Airport project and eye center approved to receive federal stimulus money

April 19, 2010|By HEATHER KEELS

WASHINGTON COUNTY -- A new hangar and office building at Hagerstown Regional Airport and an eye center in Hagerstown have been approved for a total of $11.95 million in tax-exempt federal stimulus bonds.

The projects were recommended for the bonds by a task force of four Hagerstown-Washington County Economic Development Commission members. The Washington County Commissioners approved the projects April 13.

The county was allocated about $13.9 million worth of Recovery Zone Facility Bonds to distribute to qualifying private development projects.

The hangar and office building are being built by Rider Jet Center for lease to Sierra Nevada Corp., which expects to add 80 employees to its work force with the completion of the hangar and 100 more employees when the three-story, 34,000-square-foot office building is finished, according to a proposal cover letter from Rider Jet Center President David R. Rider.

The hangar was approved for a $3.2 million bond and the office building for a $3.5 million bond.


Bergman Eye Center LLC, which has offices in Hagerstown and Williamsport, applied for a $5.25 million bond for the acquisition, construction, or renovation and equipping of a 20,000-square-foot building in Hagerstown to be used as a medical office and surgery facility, according to a cover letter from Erik A. Bergman.
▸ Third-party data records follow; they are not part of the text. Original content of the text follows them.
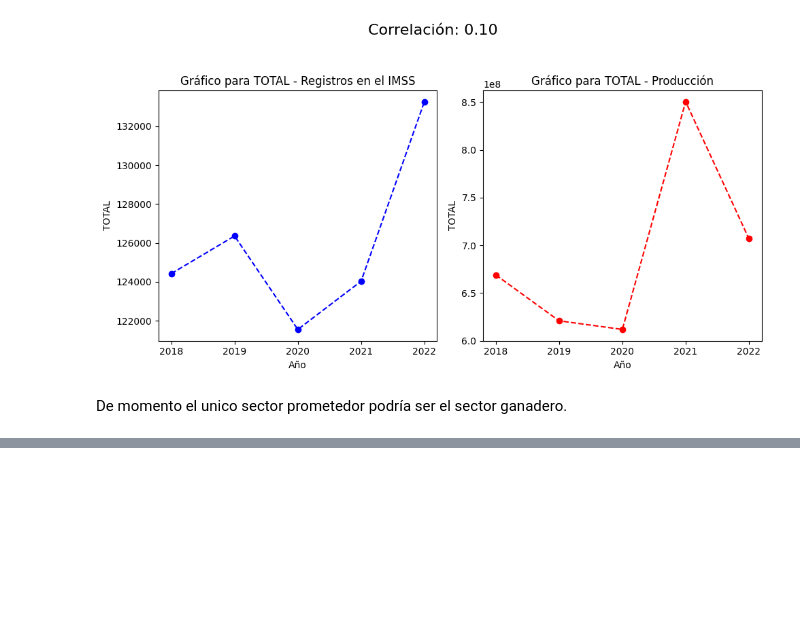
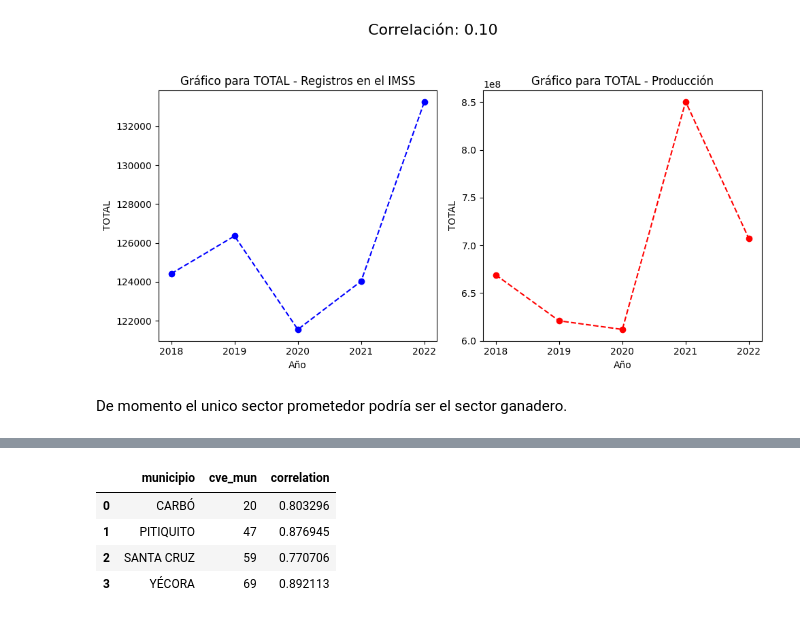
Before and after one commit to empleo-inducido/Trabajos_Generados, a Jupyter notebook: eda.ipynb, the cells around one changed output, grey strips where cells are left out. Cells and saved outputs as stored; diff of their text form; code cells hidden in the pictures; blank space fills up the shorter version.

```diff
--- a/eda.ipynb
+++ b/eda.ipynb
@@ -395,0 +430,24 @@ De momento el unico sector prometedor podría ser el sector ganadero.
+# %%
+mun_corr = []
+
+for cve in claves_df['cve_mun']:
+    try:
+        correlation = np.corrcoef(imss_municipio_anual[cve], produccion_municipio_anual[cve])[0, 1]
+        mun_corr.append({
+            'cve_mun': cve,
+            'correlation': correlation
+        })
+    except KeyError:
+        pass
+
+mun_corr = pd.DataFrame(mun_corr)
+
+mun_corr_top = mun_corr.loc[mun_corr['correlation'] > 0.75]
+mun_corr_top=pd.merge(mun_corr_top, claves_df, on = 'cve_mun')[['municipio', 'cve_mun', 'correlation']]
+mun_corr_top
+# %% [output]
+|  | municipio | cve_mun | correlation |
+| 0 | CARBÓ | 20 | 0.803296 |
+| 1 | PITIQUITO | 47 | 0.876945 |
+| 2 | SANTA CRUZ | 59 | 0.770706 |
+| 3 | YÉCORA | 69 | 0.892113 |
```
Also changed, not shown: parts of 8 cells of this notebook, 1 other file.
The commissioners approved the eye center bond contingent on the company securing a site for the project by May 12. The company is considering sites on Venture Way, Eastern Boulevard and in the Friendship Park area, Bergman wrote.

The center is to include 14 exam rooms, an ambulatory surgery center with one operating room and one procedure room for the performance of cataract and other eye surgeries, a new optical shop with displays and a medical spa, Bergman wrote.

The company expects to transfer 23 employees from its existing location to the new center and hire about 13 additional employees, he wrote.

The only other application submitted was from developers Morris and Ash Azadi for a bowling alley project, EDC Executive Director Timothy R. Troxell said. They later withdrew the request because the project did not meet the eligibility criteria, he said.

The bonds were created as part of the American Recovery and Reinvestment Act passed by Congress in February 2009. They are available for certain types of projects in designated recovery zones.

The EDC will continue to accept applications for its remaining $2 million in bonds, Troxell said. He said it was likely that additional bond money, unused by other counties, eventually would become available.

The Herald-Mail Articles